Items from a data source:
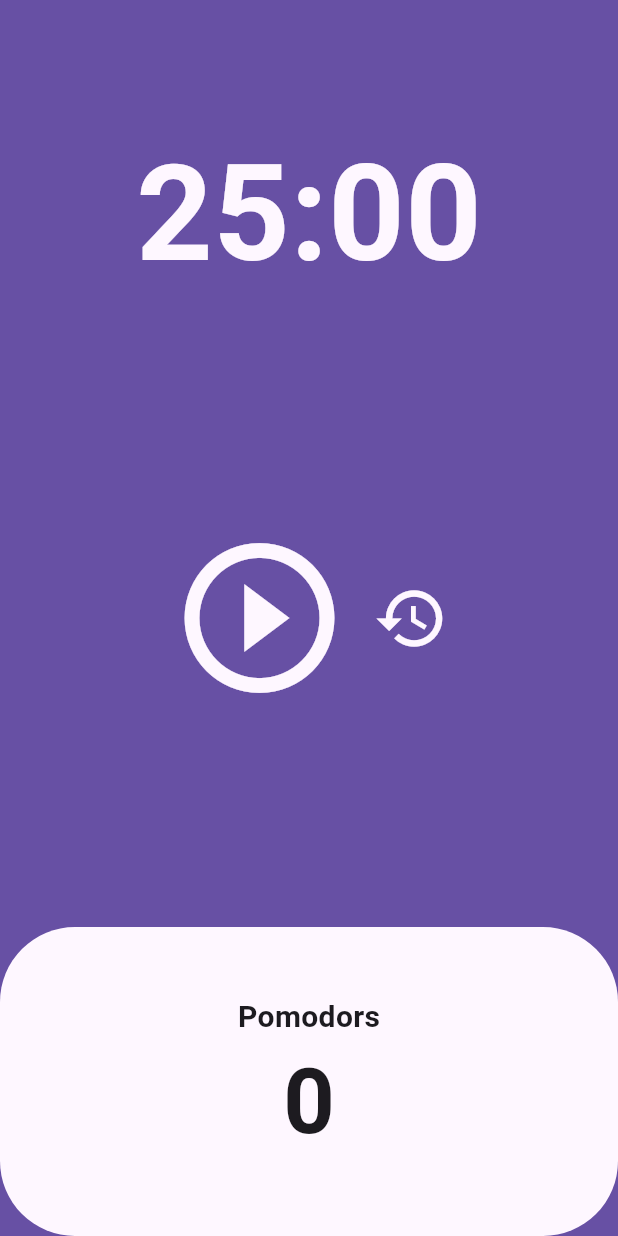
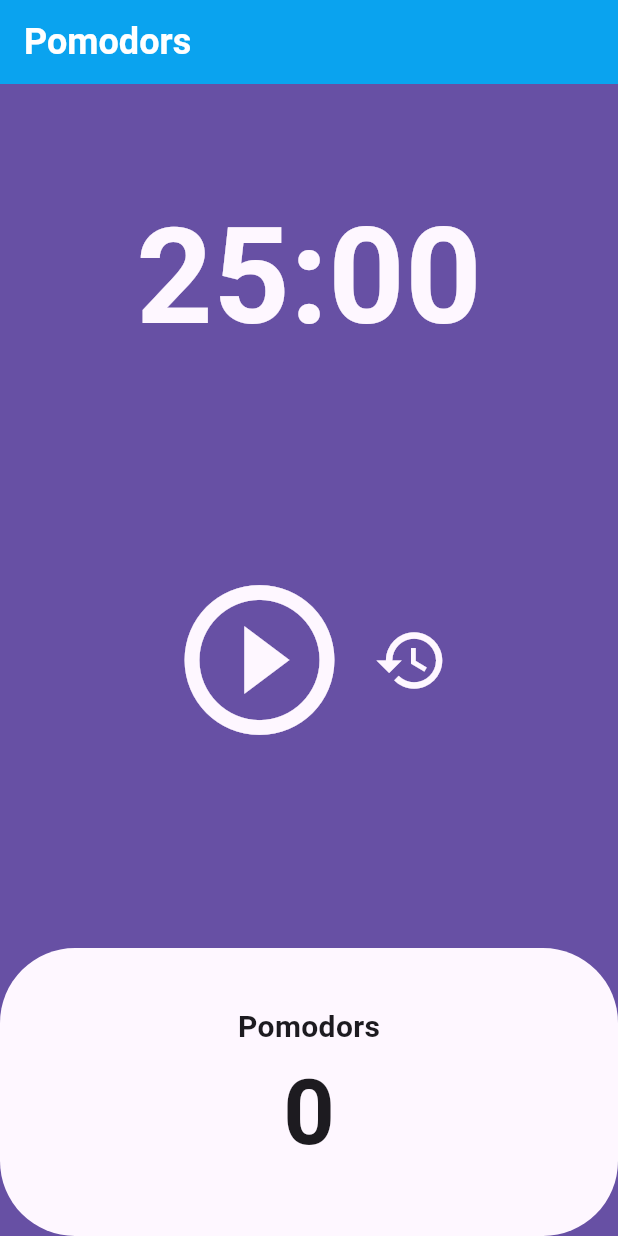
Before and after one commit to lifeisegg2k/flutter-toonfilx, a Flutter app: the PomodorsScreen screen opened directly, on a phone screen of 412 x 824 dp. Run offline on Flutter 3.47's test engine with Material 3 defaults, Android fonts, the phone set to English and light mode, and no system bars; our stand-ins replace shared_preferences; accounts and stored records are empty; network calls fail.

Commit message:
pomodors

```diff
--- a/lib/screens/pomodors_screen.dart
+++ b/lib/screens/pomodors_screen.dart
@@ -61,6 +61,18 @@ class _PomodorsScreenState extends State<PomodorsScreen> {
   Widget build(BuildContext context) {
     return Scaffold(
       backgroundColor: Theme.of(context).colorScheme.primary,
+      appBar: AppBar(
+        elevation: 2,
+        backgroundColor: Colors.lightBlue,
+        foregroundColor: Colors.white,
+        title: const Text(
+          "Pomodors",
+          style: TextStyle(
+            fontSize: 24,
+            fontWeight: FontWeight.bold,
+          ),
+        ),
+      ),
       body: Column(
         children: [
           Flexible(
--- a/lib/screens/wallets_screen.dart
+++ b/lib/screens/wallets_screen.dart
@@ -15,9 +15,6 @@ class WalletsScreen extends StatelessWidget {
         elevation: 2,
         backgroundColor: Colors.lightBlue,
         foregroundColor: Colors.white,
-        // leading: BackButton(
-        //   onPressed: () => Navigator.pop(context, false),
-        // ),
         title: const Text(
           "Design - Wallet",
           style: TextStyle(
```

ASSIGNMENT: Please write out all the data again word for word, but not the pictures.

SOLUTION FOR THIS TASK:
Before and after one commit to lifeisegg2k/flutter-toonfilx, a Flutter app: the PomodorsScreen screen opened directly, on a phone screen of 412 x 824 dp. Run offline on Flutter 3.47's test engine with Material 3 defaults, Android fonts, the phone set to English and light mode, and no system bars; our stand-ins replace shared_preferences; accounts and stored records are empty; network calls fail.

Commit message:
pomodors

```diff
--- a/lib/screens/pomodors_screen.dart
+++ b/lib/screens/pomodors_screen.dart
@@ -61,6 +61,18 @@ class _PomodorsScreenState extends State<PomodorsScreen> {
   Widget build(BuildContext context) {
     return Scaffold(
       backgroundColor: Theme.of(context).colorScheme.primary,
+      appBar: AppBar(
+        elevation: 2,
+        backgroundColor: Colors.lightBlue,
+        foregroundColor: Colors.white,
+        title: const Text(
+          "Pomodors",
+          style: TextStyle(
+            fontSize: 24,
+            fontWeight: FontWeight.bold,
+          ),
+        ),
+      ),
       body: Column(
         children: [
           Flexible(
--- a/lib/screens/wallets_screen.dart
+++ b/lib/screens/wallets_screen.dart
@@ -15,9 +15,6 @@ class WalletsScreen extends StatelessWidget {
         elevation: 2,
         backgroundColor: Colors.lightBlue,
         foregroundColor: Colors.white,
-        // leading: BackButton(
-        //   onPressed: () => Navigator.pop(context, false),
-        // ),
         title: const Text(
           "Design - Wallet",
           style: TextStyle(
```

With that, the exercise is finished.